For anyone who has been here more than five minutes (and for anyone who just arrived really), Okinawa is infamous for its traffic. “Going nowhere fast” has never been more apt than here on this pretty little subtropical haven! However, there is a way to beat the traffic: take the expressway! Allow me to take you on a brief journey, and impart some wisdom about the ETC (automated pay) system whilst I’m at it!
What Is An Expressway?
A highway, usually 3 lanes wide and with a top speed of 80km/hr, making it much faster than the standard roads and routes on island.
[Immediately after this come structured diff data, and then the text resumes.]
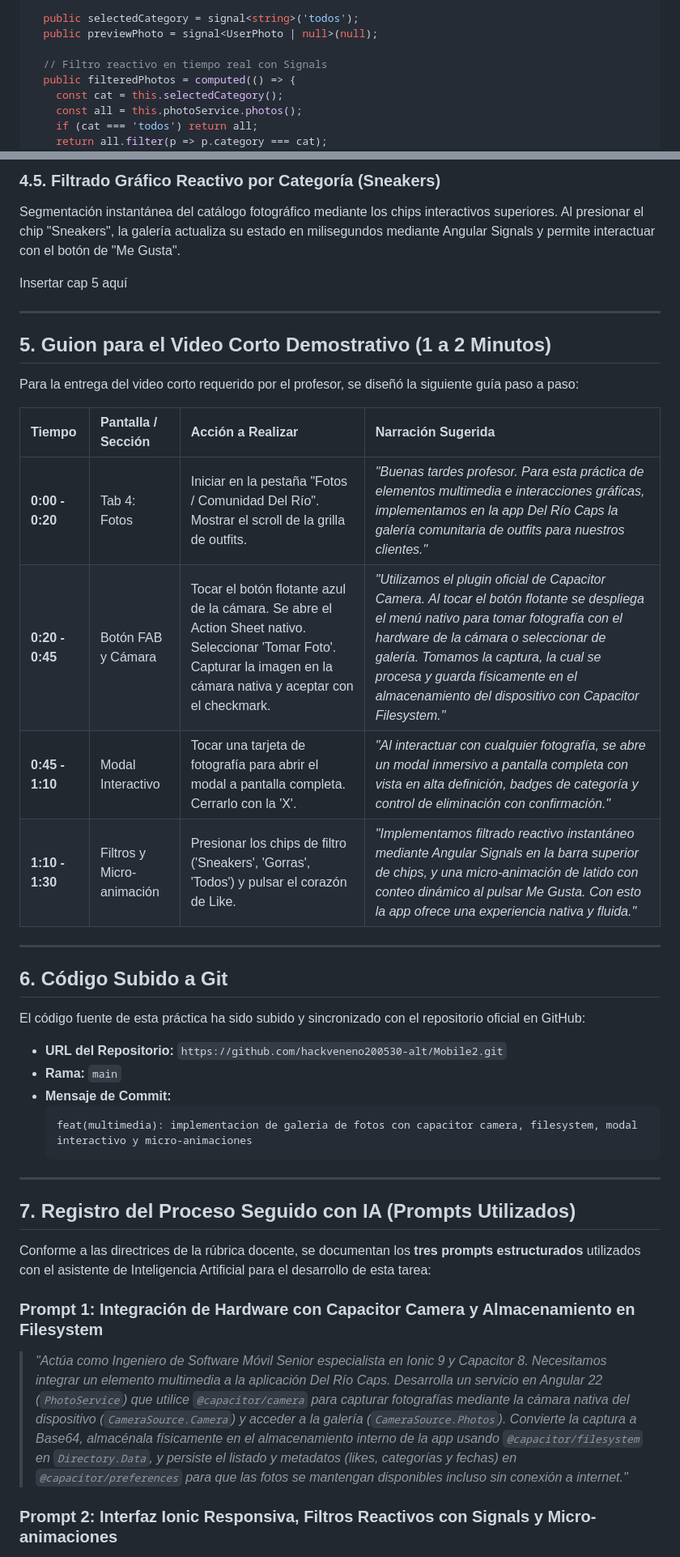
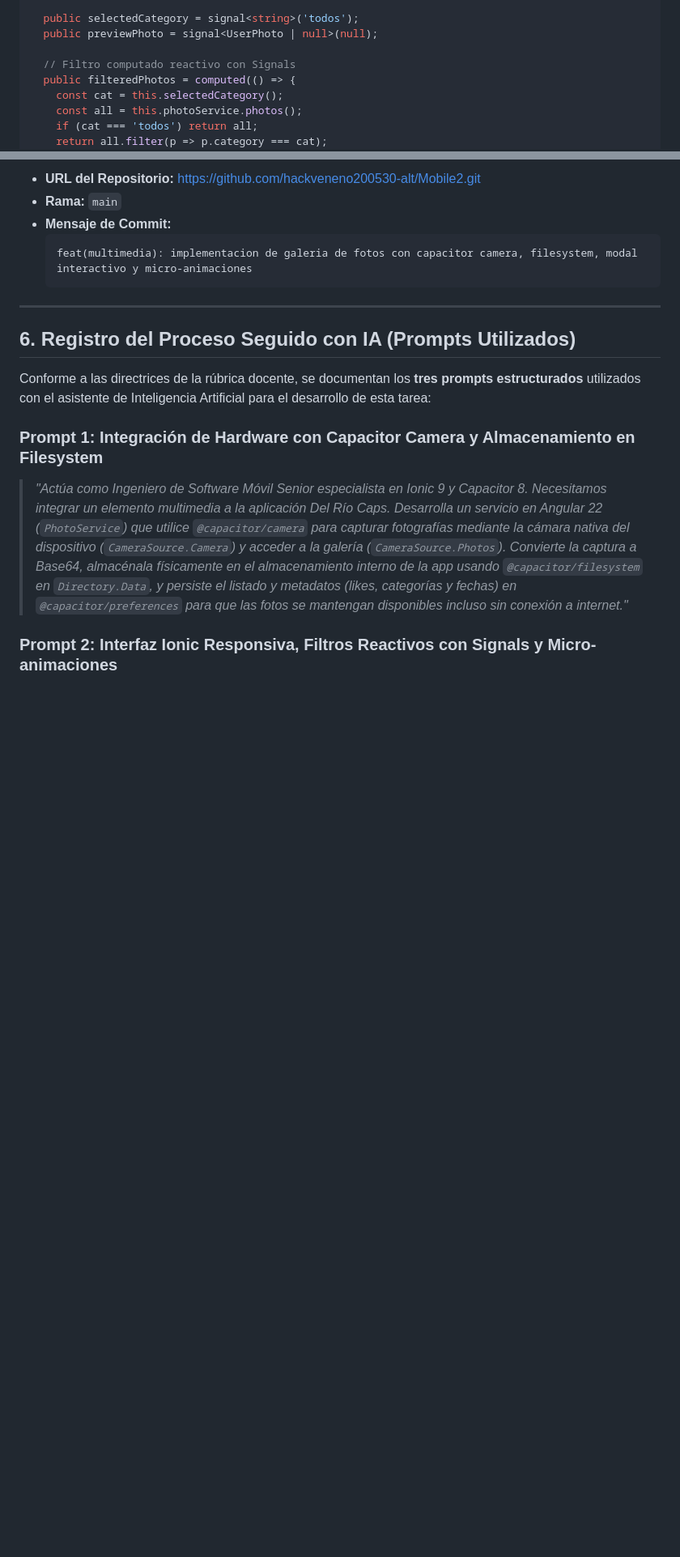
Before and after one commit to hackveneno200530-alt/Mobile2, a Markdown page: docs/tarea3_elemento_multimedia_interaccion_grafica.md, 2 parts joined by grey strips. Shown at 81% size. Rendered like a GitHub page; blank space fills up the shorter version.

````diff
--- a/docs/tarea3_elemento_multimedia_interaccion_grafica.md
+++ b/docs/tarea3_elemento_multimedia_interaccion_grafica.md
@@ -186,7 +200,7 @@ export class Tab2Page {
   public selectedCategory = signal<string>('todos');
   public previewPhoto = signal<UserPhoto | null>(null);
 
-  // Filtro reactivo en tiempo real con Signals
+  // Filtro computado reactivo con Signals
   public filteredPhotos = computed(() => {
     const cat = this.selectedCategory();
     const all = this.photoService.photos();
@@ -441,37 +424,13 @@ Insertar cap 4 aquí
-### 4.5. Filtrado Gráfico Reactivo por Categoría (Sneakers)
-Segmentación instantánea del catálogo fotográfico mediante los chips interactivos superiores. Al presionar el chip "Sneakers", la galería actualiza su estado en milisegundos mediante Angular Signals y permite interactuar con el botón de "Me Gusta".
-
-Insertar cap 5 aquí
-
----
-
-## 5. Guion para el Video Corto Demostrativo (1 a 2 Minutos)
-
-Para la entrega del video corto requerido por el profesor, se diseñó la siguiente guía paso a paso:
-
-| Tiempo | Pantalla / Sección | Acción a Realizar | Narración Sugerida |
-| :--- | :--- | :--- | :--- |
-| **0:00 - 0:20** | Tab 4: Fotos | Iniciar en la pestaña "Fotos / Comunidad Del Río". Mostrar el scroll de la grilla de outfits. | *"Buenas tardes profesor. Para esta práctica de elementos multimedia e interacciones gráficas, implementamos en la app Del Río Caps la galería comunitaria de outfits para nuestros clientes."* |
-| **0:20 - 0:45** | Botón FAB y Cámara | Tocar el botón flotante azul de la cámara. Se abre el Action Sheet nativo. Seleccionar 'Tomar Foto'. Capturar la imagen en la cámara nativa y aceptar con el checkmark. | *"Utilizamos el plugin oficial de Capacitor Camera. Al tocar el botón flotante se despliega el menú nativo para tomar fotografía con el hardware de la cámara o seleccionar de galería. Tomamos la captura, la cual se procesa y guarda físicamente en el almacenamiento del dispositivo con Capacitor Filesystem."* |
-| **0:45 - 1:10** | Modal Interactivo | Tocar una tarjeta de fotografía para abrir el modal a pantalla completa. Cerrarlo con la 'X'. | *"Al interactuar con cualquier fotografía, se abre un modal inmersivo a pantalla completa con vista en alta definición, badges de categoría y control de eliminación con confirmación."* |
-| **1:10 - 1:30** | Filtros y Micro-animación | Presionar los chips de filtro ('Sneakers', 'Gorras', 'Todos') y pulsar el corazón de Like. | *"Implementamos filtrado reactivo instantáneo mediante Angular Signals en la barra superior de chips, y una micro-animación de latido con conteo dinámico al pulsar Me Gusta. Con esto la app ofrece una experiencia nativa y fluida."* |
-
----
-
-## 6. Código Subido a Git
-
-El código fuente de esta práctica ha sido subido y sincronizado con el repositorio oficial en GitHub:
-
-- **URL del Repositorio:** `https://github.com/hackveneno200530-alt/Mobile2.git`
-- **Rama:** `main`
-- **Mensaje de Commit:**
+* **URL del Repositorio:** [https://github.com/hackveneno200530-alt/Mobile2.git](https://github.com/hackveneno200530-alt/Mobile2.git)
+* **Rama:** `main`
+* **Mensaje de Commit:**
   ```text
   feat(multimedia): implementacion de galeria de fotos con capacitor camera, filesystem, modal interactivo y micro-animaciones
   ```
 
 ---
 
-## 7. Registro del Proceso Seguido con IA (Prompts Utilizados)
+## 6. Registro del Proceso Seguido con IA (Prompts Utilizados)
 
 Conforme a las directrices de la rúbrica docente, se documentan los **tres prompts estructurados** utilizados con el asistente de Inteligencia Artificial para el desarrollo de esta tarea:
 
````
Also changed, not shown: other parts of docs/tarea3_elemento_multimedia_interaccion_grafica.md (+44 -61 lines).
It runs from Naha to Kyoda on Okinawa, a distance of 57.3km (35 miles). It’s run by the West Nippon Expressway Company, and has been in use since 1975.
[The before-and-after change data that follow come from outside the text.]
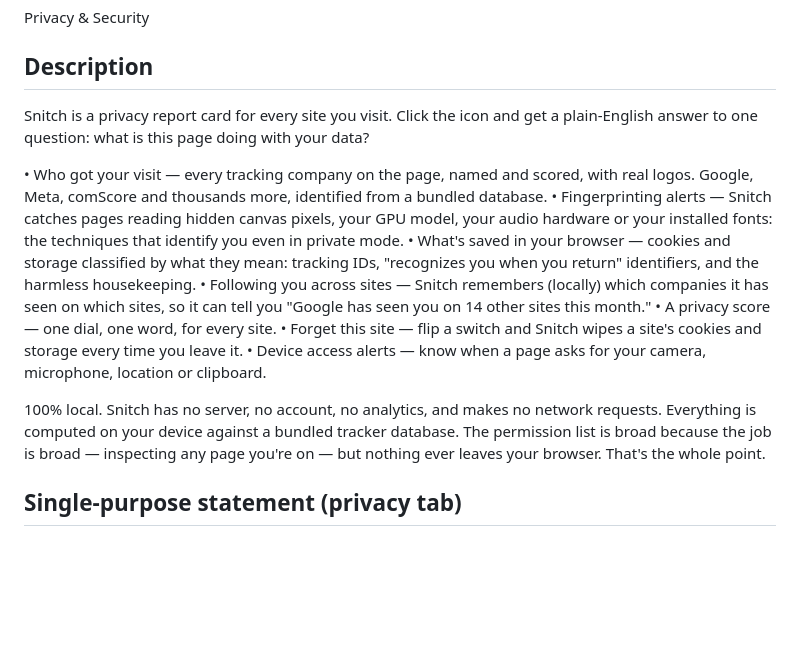
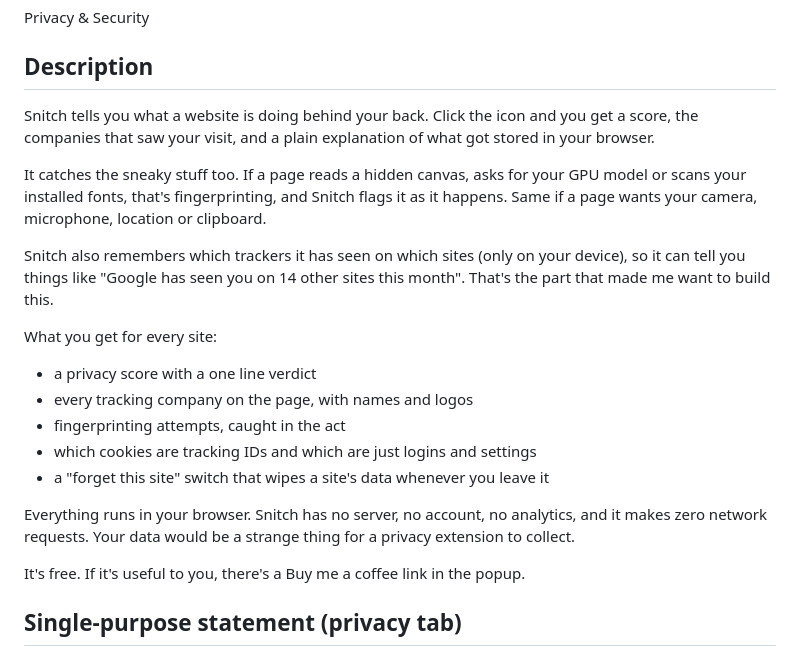
Before and after one commit to Bishoy334/snitch, a Markdown page: store/listing.md, the part around the change. Drawn GitHub-style; blank space fills up the shorter version.

Commit message:
Rewrite store description in plain voice

```diff
--- a/store/listing.md
+++ b/store/listing.md
@@ -10,33 +10,35 @@ Catch who's tracking you online. Nothing ever leaves your browser.
 Privacy & Security
 
 ## Description
-Snitch is a privacy report card for every site you visit. Click the icon
-and get a plain-English answer to one question: what is this page doing
-with your data?
+Snitch tells you what a website is doing behind your back. Click the
+icon and you get a score, the companies that saw your visit, and a
+plain explanation of what got stored in your browser.
 
-• Who got your visit — every tracking company on the page, named and
-  scored, with real logos. Google, Meta, comScore and thousands more,
-  identified from a bundled database.
-• Fingerprinting alerts — Snitch catches pages reading hidden canvas
-  pixels, your GPU model, your audio hardware or your installed fonts:
-  the techniques that identify you even in private mode.
-• What's saved in your browser — cookies and storage classified by what
-  they mean: tracking IDs, "recognizes you when you return"
-  identifiers, and the harmless housekeeping.
-• Following you across sites — Snitch remembers (locally) which
-  companies it has seen on which sites, so it can tell you "Google has
-  seen you on 14 other sites this month."
-• A privacy score — one dial, one word, for every site.
-• Forget this site — flip a switch and Snitch wipes a site's cookies
-  and storage every time you leave it.
-• Device access alerts — know when a page asks for your camera,
-  microphone, location or clipboard.
+It catches the sneaky stuff too. If a page reads a hidden canvas, asks
+for your GPU model or scans your installed fonts, that's fingerprinting,
+and Snitch flags it as it happens. Same if a page wants your camera,
+microphone, location or clipboard.
 
-100% local. Snitch has no server, no account, no analytics, and makes no
-network requests. Everything is computed on your device against a
-bundled tracker database. The permission list is broad because the job
-is broad — inspecting any page you're on — but nothing ever leaves your
-browser. That's the whole point.
+Snitch also remembers which trackers it has seen on which sites (only
+on your device), so it can tell you things like "Google has seen you on
+14 other sites this month". That's the part that made me want to build
+this.
+
+What you get for every site:
+
+- a privacy score with a one line verdict
+- every tracking company on the page, with names and logos
+- fingerprinting attempts, caught in the act
+- which cookies are tracking IDs and which are just logins and settings
+- a "forget this site" switch that wipes a site's data whenever you
+  leave it
+
+Everything runs in your browser. Snitch has no server, no account, no
+analytics, and it makes zero network requests. Your data would be a
+strange thing for a privacy extension to collect.
+
+It's free. If it's useful to you, there's a Buy me a coffee link in the
+popup.
 
 ## Single-purpose statement (privacy tab)
 Snitch shows the user, for the site they are currently visiting, which
```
Where Does It Operate?
The route begins in the South, in Naha, accessed from Prefectural route 82, right up to Kyoda, Nago, with the interchange emptying out onto Highway 58. There are 12 interchanges altogether, running South to North, these are:
1: Naha I.C.: Naha City, Shuri and Naha Airport
1-1: Nishihara JCT: Naha Airport, Outlet Mall Ashibinaa
2: Nishihara I.C.: Camp Kinser
x (not a full exit): Nakagusuku Parking Area
3: Kitanakagusuku I.C.: Camp Foster
4: Kishaba Smart I.C.: Camp Foster
5: Okinawa-kita I.C.: Camp Courtney
6: Okinawa-minami I.C.: Okinawa City and Kadena Gate 2
Ishiwaka I.C.: Onna Village
7: Yaka I.C.: Onna Village
x (not a full exit): Igei Service Area
8: Kin I.C.: Camp Hansen
9: Ginoza I.C.: Camp Schwab
10: Kyoda I.C.: Nago City and Ocean Expo ParkThis means it’s pretty accessible from most of the island, and allows for a quicker, stressless route, particularly important for those middle of the day airport runs!
How Do I Find It?
Its signs are well-posted. Look out for the green and white signs that say expressway, or the green and white boxes on normal road signs pointing you in the right direction to join.
How Much Is It?
The only downside to the expressway is the fact that it’s a toll road. This means that depending on your journey length, it will cost you. Price also depends on the type of vehicle you have too. You are looking at anywhere from 120/130 yen for the very shortest journey, right up to 840/1,020 for the longest. Again, this depends on the type of vehicle you own, with categories for mini and ordinary vehicles.
How Do You Pay?
Yen cash. They accept coins and notes, but don’t put a 5,000 yen note in, they can’t change it! No dollars. If you plan to use it regularly and don’t feel like having a car full of change, there is an alternative. It’s called ETC, and it’s awesome!
It’s an electronic collection device, much like the EZPass system on the east coast of the US, which allows you to pass through specially marked gates at all intersections without fumbling for change. All you need is a card reader in your car, an ETC card, and voila! The readers can be installed at Autobacs or Yellow Hat. There are different types, depending on your vehicle type and needs, so discuss this with the installation engineer.
You simply put the ETC card into the reader device, enter the toll road through the ETC gate (marked with purple signs) and off you go! There are three service price plans available too, which are:
Monthly: 1200 per month
Yearly: 989 per month, billed annually
One-time fee: 20,000, billed once
These are service fees for the ETC, and you still have to pay for all tolls. However, if you sign up and don’t use the expressway, you won’t be charged the service fee. And with the one-time fee, you pay once then never have to pay the service fees again, just the toll price. Also, you can have multiple cards for one vehicle, or for the household! So if there’s more than one driver in the home, you can keep track of who is spending what with individual cards. They have a website to explain everything, you can find it here. It’s in English, and you can link the ETC card to an American bank account or credit card; with all fees for using the expressway pulled monthly, you don’t even have to remember to pay them by a certain date. It’s efficient and clever.
Happy and safe driving!
Do you use the Expressway often? Who has an ETC unit installed in their car? Tell us about your experiences!